====== Records for the exercise ======

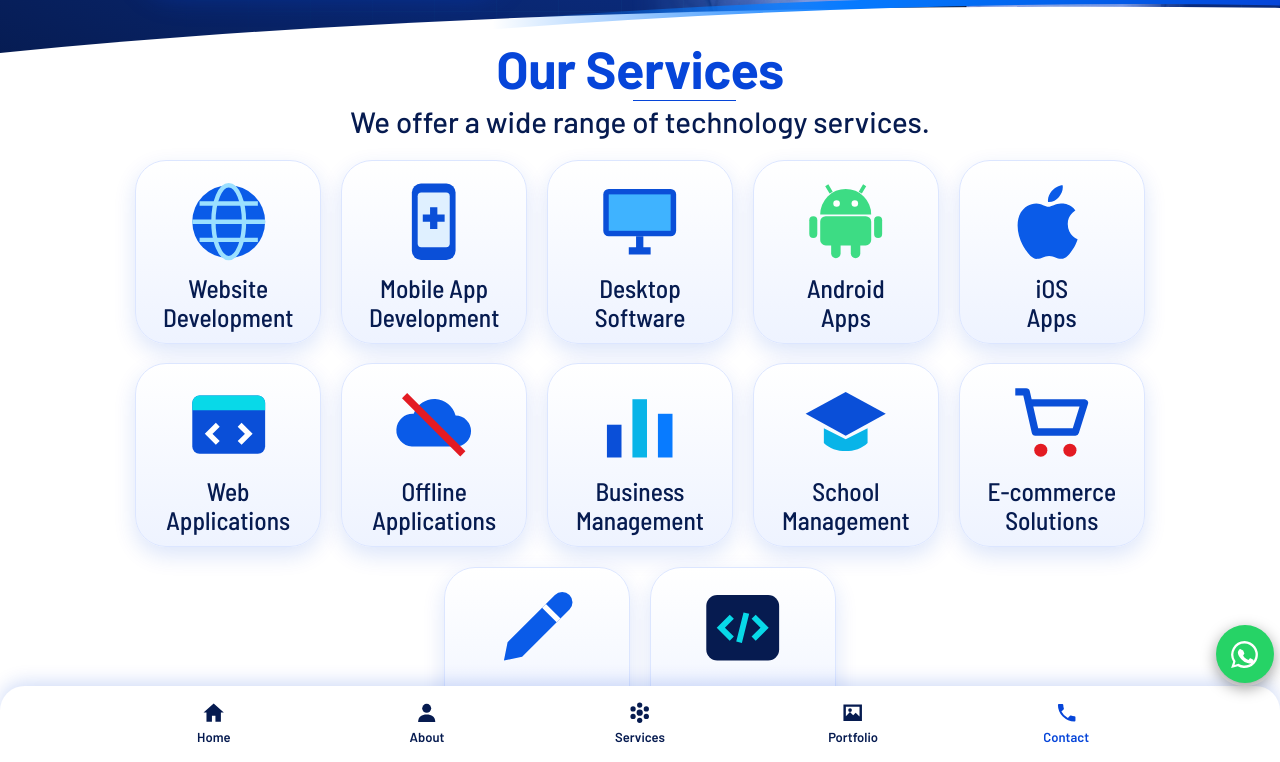
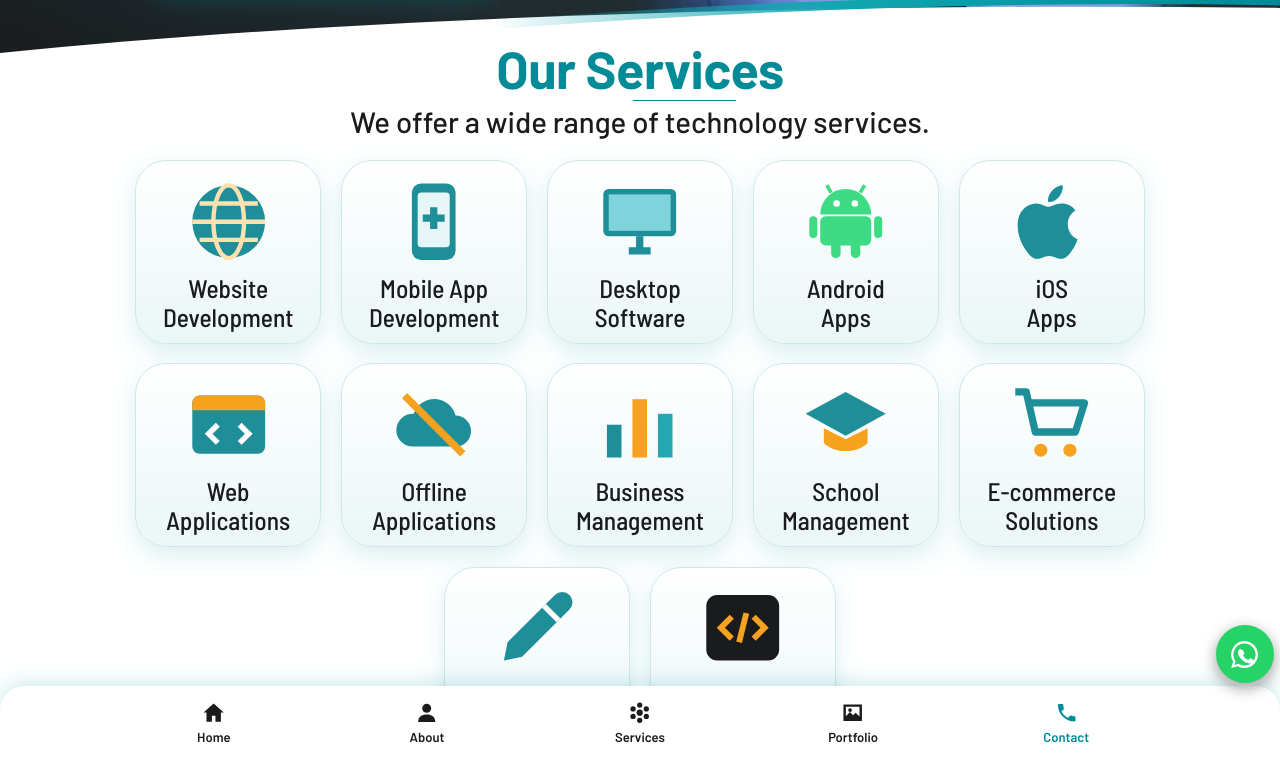
Before and after one commit to useemaipaint-pixel/IT-S-MAIPAINT-TECH-, a plain HTML site: page index.html in a window 1280 px wide. Both pictures are taken after a click on the button "View All Services". Shown: the part 773-1535 px from the top of the page. Drawn offline with Linux system fonts and the light colour scheme; a web font is replaced by a local one.

Commit message:
Add files via upload

```diff
--- a/index.html
+++ b/index.html
@@ -6,7 +6,7 @@
   <title>IT'S MAIPAINT TECH | Websites, Apps &amp; Custom Software</title>
   <meta name="description" content="IT'S MAIPAINT TECH builds professional websites, mobile apps, desktop software and custom business systems. Founder: Usman Abubakar Maifenti." />
   <meta name="author" content="IT'S MAIPAINT Service Ltd" />
-  <meta name="theme-color" content="#0645D9" />
+  <meta name="theme-color" content="#1A1B1D" />
   <meta property="og:title" content="IT'S MAIPAINT TECH | Websites, Apps &amp; Custom Software" />
   <meta property="og:description" content="We build digital solutions that transform ideas into reality. We Design • Develop • Innovate." />
   <meta property="og:type" content="website" />
@@ -14,7 +14,7 @@
   <meta name="mobile-web-app-capable" content="yes" />
   <meta name="apple-mobile-web-app-capable" content="yes" />
   <meta name="apple-mobile-web-app-title" content="MAIPAINT" />
-  <meta name="apple-mobile-web-app-status-bar-style" content="default" />
+  <meta name="apple-mobile-web-app-status-bar-style" content="black" />
   <link rel="manifest" href="manifest.webmanifest" />
   <link rel="icon" type="image/png" href="favicon.png" />
   <link rel="apple-touch-icon" href="apple-touch-icon.png" />
@@ -27,7 +27,7 @@
   <header class="mp-header">
     <div class="mp-wrap mp-header-inner">
       <a href="#home" class="mp-brand" aria-label="IT'S MAIPAINT Service Ltd – home">
-        <img src="logo_mark.png" alt="" width="640" height="310" />
+        <img src="logo_mark.png" alt="" width="413" height="363" />
         <span class="mp-brand-text">
           <span class="mp-brand-name">IT&rsquo;S MAIPAINT</span>
           <span class="mp-brand-ltd">SERVICE LTD</span>
@@ -77,15 +77,15 @@
       <p class="mp-sub">We offer a wide range of technology services.</p>
       <div class="mp-service-grid" id="serviceGrid">
           <div class="mp-service-card">
-            <svg viewBox="0 0 24 24" aria-hidden="true"><circle cx="12" cy="12" r="10" fill="#0a5be8"/><g fill="none" stroke="#9be0ff" stroke-width="1.2"><ellipse cx="12" cy="12" rx="4.2" ry="10"/><path d="M2 12h20M4 7h16M4 17h16"/></g></svg>
+            <svg viewBox="0 0 24 24" aria-hidden="true"><circle cx="12" cy="12" r="10" fill="#1E8F99"/><g fill="none" stroke="#FFE1B0" stroke-width="1.2"><ellipse cx="12" cy="12" rx="4.2" ry="10"/><path d="M2 12h20M4 7h16M4 17h16"/></g></svg>
             <span>Website<br />Development</span>
           </div>
           <div class="mp-service-card">
-            <svg viewBox="0 0 24 24" aria-hidden="true"><rect x="6" y="1.5" width="12" height="21" rx="2.5" fill="#0a4fd8"/><rect x="7.6" y="4" width="8.8" height="15" rx="1" fill="#dff0ff"/><path d="M12 8v6M9 11h6" stroke="#0a4fd8" stroke-width="2"/></svg>
+            <svg viewBox="0 0 24 24" aria-hidden="true"><rect x="6" y="1.5" width="12" height="21" rx="2.5" fill="#1E8F99"/><rect x="7.6" y="4" width="8.8" height="15" rx="1" fill="#E6F6F7"/><path d="M12 8v6M9 11h6" stroke="#1E8F99" stroke-width="2"/></svg>
             <span>Mobile App<br />Development</span>
           </div>
           <div class="mp-service-card">
-            <svg viewBox="0 0 24 24" aria-hidden="true"><rect x="2" y="3" width="20" height="13" rx="1.5" fill="#0a4fd8"/><rect x="3.5" y="4.5" width="17" height="10" fill="#3fb3ff"/><path d="M9 20h6M12 16v4" stroke="#0a4fd8" stroke-width="2"/></svg>
+            <svg viewBox="0 0 24 24" aria-hidden="true"><rect x="2" y="3" width="20" height="13" rx="1.5" fill="#1E8F99"/><rect x="3.5" y="4.5" width="17" height="10" fill="#7FD3DA"/><path d="M9 20h6M12 16v4" stroke="#1E8F99" stroke-width="2"/></svg>
             <span>Desktop<br />Software</span>
           </div>
           <div class="mp-service-card">
@@ -93,35 +93,35 @@
             <span>Android<br />Apps</span>
           </div>
           <div class="mp-service-card">
-            <svg viewBox="0 0 24 24" aria-hidden="true"><path d="M16.4 12.6c0-2.5 2-3.6 2.1-3.7-1.2-1.7-3-1.9-3.6-1.9-1.5-.2-3 .9-3.8.9s-2-.9-3.3-.9C6 7 4.4 8 3.5 9.5c-1.8 3.1-.5 7.7 1.3 10.2.9 1.2 1.9 2.6 3.2 2.5 1.3 0 1.8-.8 3.3-.8s2 .8 3.3.8c1.4 0 2.2-1.2 3.1-2.5 1-1.4 1.4-2.8 1.4-2.9 0 0-2.7-1-2.7-4.2zM14 5.2c.7-.9 1.2-2 1-3.2-1 0-2.2.7-3 1.6-.6.7-1.2 1.9-1 3 1.1.1 2.3-.5 3-1.4z" fill="#0a5be8"/></svg>
+            <svg viewBox="0 0 24 24" aria-hidden="true"><path d="M16.4 12.6c0-2.5 2-3.6 2.1-3.7-1.2-1.7-3-1.9-3.6-1.9-1.5-.2-3 .9-3.8.9s-2-.9-3.3-.9C6 7 4.4 8 3.5 9.5c-1.8 3.1-.5 7.7 1.3 10.2.9 1.2 1.9 2.6 3.2 2.5 1.3 0 1.8-.8 3.3-.8s2 .8 3.3.8c1.4 0 2.2-1.2 3.1-2.5 1-1.4 1.4-2.8 1.4-2.9 0 0-2.7-1-2.7-4.2zM14 5.2c.7-.9 1.2-2 1-3.2-1 0-2.2.7-3 1.6-.6.7-1.2 1.9-1 3 1.1.1 2.3-.5 3-1.4z" fill="#1E8F99"/></svg>
             <span>iOS<br />Apps</span>
           </div>
           <div class="mp-service-card">
-            <svg viewBox="0 0 24 24" aria-hidden="true"><rect x="2" y="4" width="20" height="16" rx="2" fill="#0a4fd8"/><path d="M2 6a2 2 0 0 1 2-2h16a2 2 0 0 1 2 2v2H2z" fill="#08d9e8"/><path d="M9 12l-2.5 2.5L9 17M15 12l2.5 2.5L15 17" fill="none" stroke="#fff" stroke-width="1.5"/></svg>
+            <svg viewBox="0 0 24 24" aria-hidden="true"><rect x="2" y="4" width="20" height="16" rx="2" fill="#1E8F99"/><path d="M2 6a2 2 0 0 1 2-2h16a2 2 0 0 1 2 2v2H2z" fill="#F6A21E"/><path d="M9 12l-2.5 2.5L9 17M15 12l2.5 2.5L15 17" fill="none" stroke="#fff" stroke-width="1.5"/></svg>
             <span>Web<br />Applications</span>
           </div>
           <div class="mp-service-card">
-            <svg viewBox="0 0 24 24" aria-hidden="true"><path d="M6 18a4.5 4.5 0 0 1 .5-9A6 6 0 0 1 18 9.5a4 4 0 0 1 0 8.5z" fill="#0a5be8"/><path d="M4 4l16 16" stroke="#e31b23" stroke-width="2"/></svg>
+            <svg viewBox="0 0 24 24" aria-hidden="true"><path d="M6 18a4.5 4.5 0 0 1 .5-9A6 6 0 0 1 18 9.5a4 4 0 0 1 0 8.5z" fill="#1E8F99"/><path d="M4 4l16 16" stroke="#F6A21E" stroke-width="2"/></svg>
             <span>Offline<br />Applications</span>
           </div>
           <div class="mp-service-card">
-            <svg viewBox="0 0 24 24" aria-hidden="true"><rect x="3" y="12" width="4" height="9" fill="#0a4fd8"/><rect x="10" y="5" width="4" height="16" fill="#08b4e8"/><rect x="17" y="9" width="4" height="12" fill="#087bff"/></svg>
+            <svg viewBox="0 0 24 24" aria-hidden="true"><rect x="3" y="12" width="4" height="9" fill="#1E8F99"/><rect x="10" y="5" width="4" height="16" fill="#F6A21E"/><rect x="17" y="9" width="4" height="12" fill="#24A7B3"/></svg>
             <span>Business<br />Management</span>
           </div>
           <div class="mp-service-card">
-            <svg viewBox="0 0 24 24" aria-hidden="true"><path d="M1 9l11-6 11 6-11 6z" fill="#0a4fd8"/><path d="M6 13v4c3 3 9 3 12 0v-4l-6 3z" fill="#08b4e8"/></svg>
+            <svg viewBox="0 0 24 24" aria-hidden="true"><path d="M1 9l11-6 11 6-11 6z" fill="#1E8F99"/><path d="M6 13v4c3 3 9 3 12 0v-4l-6 3z" fill="#F6A21E"/></svg>
             <span>School<br />Management</span>
           </div>
           <div class="mp-service-card">
-            <svg viewBox="0 0 24 24" aria-hidden="true"><path d="M2 3h3l2.5 11h11L21 6H6" fill="none" stroke="#0a4fd8" stroke-width="2" stroke-linejoin="round"/><circle cx="9" cy="19" r="1.8" fill="#e31b23"/><circle cx="17" cy="19" r="1.8" fill="#e31b23"/></svg>
+            <svg viewBox="0 0 24 24" aria-hidden="true"><path d="M2 3h3l2.5 11h11L21 6H6" fill="none" stroke="#1E8F99" stroke-width="2" stroke-linejoin="round"/><circle cx="9" cy="19" r="1.8" fill="#F6A21E"/><circle cx="17" cy="19" r="1.8" fill="#F6A21E"/></svg>
             <span>E-commerce<br />Solutions</span>
           </div>
           <div class="mp-service-card">
-            <svg viewBox="0 0 24 24" aria-hidden="true"><path d="M3 21l1-5L17 3a2.8 2.8 0 0 1 4 4L8 20z" fill="#0a5be8"/><path d="M14 6l4 4" stroke="#fff" stroke-width="1.5"/></svg>
+            <svg viewBox="0 0 24 24" aria-hidden="true"><path d="M3 21l1-5L17 3a2.8 2.8 0 0 1 4 4L8 20z" fill="#1E8F99"/><path d="M14 6l4 4" stroke="#fff" stroke-width="1.5"/></svg>
             <span>UI/UX<br />Design</span>
           </div>
           <div class="mp-service-card">
-            <svg viewBox="0 0 24 24" aria-hidden="true"><rect x="2" y="3" width="20" height="18" rx="3" fill="#061b50"/><path d="M9 9l-3 3 3 3M15 9l3 3-3 3M13 8l-2 8" fill="none" stroke="#08d9e8" stroke-width="1.6"/></svg>
+            <svg viewBox="0 0 24 24" aria-hidden="true"><rect x="2" y="3" width="20" height="18" rx="3" fill="#1A1B1D"/><path d="M9 9l-3 3 3 3M15 9l3 3-3 3M13 8l-2 8" fill="none" stroke="#F6A21E" stroke-width="1.6"/></svg>
             <span>Custom<br />Software</span>
           </div>
       </div>
--- a/styles.css
+++ b/styles.css
@@ -7,37 +7,37 @@
 
   /* Brand palette (IT'S MAIPAINT) */
   --background: oklch(1 0 0);
-  --foreground: oklch(0.248 0.094 264.9);
+  --foreground: oklch(0.24 0.012 220);
   --card: oklch(1 0 0);
-  --card-foreground: oklch(0.248 0.094 264.9);
+  --card-foreground: oklch(0.24 0.012 220);
   --popover: oklch(1 0 0);
-  --popover-foreground: oklch(0.248 0.094 264.9);
-  --primary: oklch(0.469 0.231 263.2);
-  --primary-glow: oklch(0.561 0.242 262.6);
+  --popover-foreground: oklch(0.24 0.012 220);
+  --primary: oklch(0.58 0.1 205);
+  --primary-glow: oklch(0.68 0.11 203);
   --primary-foreground: oklch(1 0 0);
-  --secondary: oklch(0.964 0.017 267.8);
-  --secondary-foreground: oklch(0.247 0.101 263.7);
-  --muted: oklch(0.973 0.013 266.7);
-  --muted-foreground: oklch(0.531 0.068 266.8);
-  --accent: oklch(0.925 0.036 268.3);
-  --accent-foreground: oklch(0.247 0.101 263.7);
+  --secondary: oklch(0.965 0.012 200);
+  --secondary-foreground: oklch(0.24 0.012 220);
+  --muted: oklch(0.972 0.008 200);
+  --muted-foreground: oklch(0.5 0.02 215);
+  --accent: oklch(0.92 0.035 200);
+  --accent-foreground: oklch(0.24 0.012 220);
   --destructive: oklch(0.584 0.227 26.9);
   --destructive-foreground: oklch(1 0 0);
-  --border: oklch(0.925 0.036 268.3);
-  --input: oklch(0.89 0.05 268);
-  --ring: oklch(0.828 0.138 204.2);
+  --border: oklch(0.91 0.025 200);
+  --input: oklch(0.88 0.035 200);
+  --ring: oklch(0.78 0.16 70);
 
-  --navy: oklch(0.247 0.101 263.7);
-  --navy-2: oklch(0.324 0.141 263.7);
-  --royal: oklch(0.419 0.202 263.7);
-  --electric: oklch(0.605 0.216 257.5);
-  --cyan: oklch(0.828 0.138 204.2);
-  --brand-red: oklch(0.584 0.227 26.9);
+  --navy: oklch(0.22 0.006 250);
+  --navy-2: oklch(0.29 0.02 220);
+  --royal: oklch(0.45 0.08 208);
+  --electric: oklch(0.66 0.11 203);
+  --cyan: oklch(0.78 0.16 70);
+  --brand-red: oklch(0.77 0.165 68);
   --whatsapp: oklch(0.761 0.201 149.7);
   --whatsapp-deep: oklch(0.66 0.18 150);
   --on-dark: oklch(1 0 0);
-  --surface-soft: oklch(0.964 0.017 267.8);
-  --surface-tint: oklch(0.973 0.013 266.7);
+  --surface-soft: oklch(0.965 0.012 200);
+  --surface-tint: oklch(0.975 0.01 80);
 
   --gradient-button: linear-gradient(180deg, var(--primary-glow), var(--primary));
   --gradient-hero: radial-gradient(120% 95% at 78% 30%, var(--electric) 0%, var(--primary) 38%, var(--navy-2) 68%, var(--navy) 100%);
--- a/sw.js
+++ b/sw.js
@@ -1,8 +1,8 @@
 // IT'S MAIPAINT TECH service worker. Bump VERSION when you change any file.
-var VERSION = "maipaint-v1";
+var VERSION = "maipaint-v5";
 var CORE = [
   "./", "index.html", "styles.css", "app.js", "manifest.webmanifest",
-  "logo_mark.png", "founder.jpg", "founder_light.jpg",
+  "logo_mark.png", "splash_logo.jpg", "founder.jpg", "founder_light.jpg",
   "website_laptop.jpg", "dashboard_laptop.jpg", "mobile_apps.jpg", "real_estate_site.jpg",
   "favicon.png", "apple-touch-icon.png", "icon-192.png", "icon-512.png", "icon-maskable-512.png"
 ];
```
Also changed, not shown: apple-touch-icon.png, favicon.png, icon-192.png, icon-512.png, icon-maskable-512.png, logo_mark.png, manifest.webmanifest, splash_logo.jpg (added).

======

__Exercise__
Collect the lines of the data that carry the word "navy".

__Response__
-  --navy: oklch(0.247 0.101 263.7);
-  --navy-2: oklch(0.324 0.141 263.7);
+  --navy: oklch(0.22 0.006 250);
+  --navy-2: oklch(0.29 0.02 220);
   --gradient-hero: radial-gradient(120% 95% at 78% 30%, var(--electric) 0%, var(--primary) 38%, var(--navy-2) 68%, var(--navy) 100%);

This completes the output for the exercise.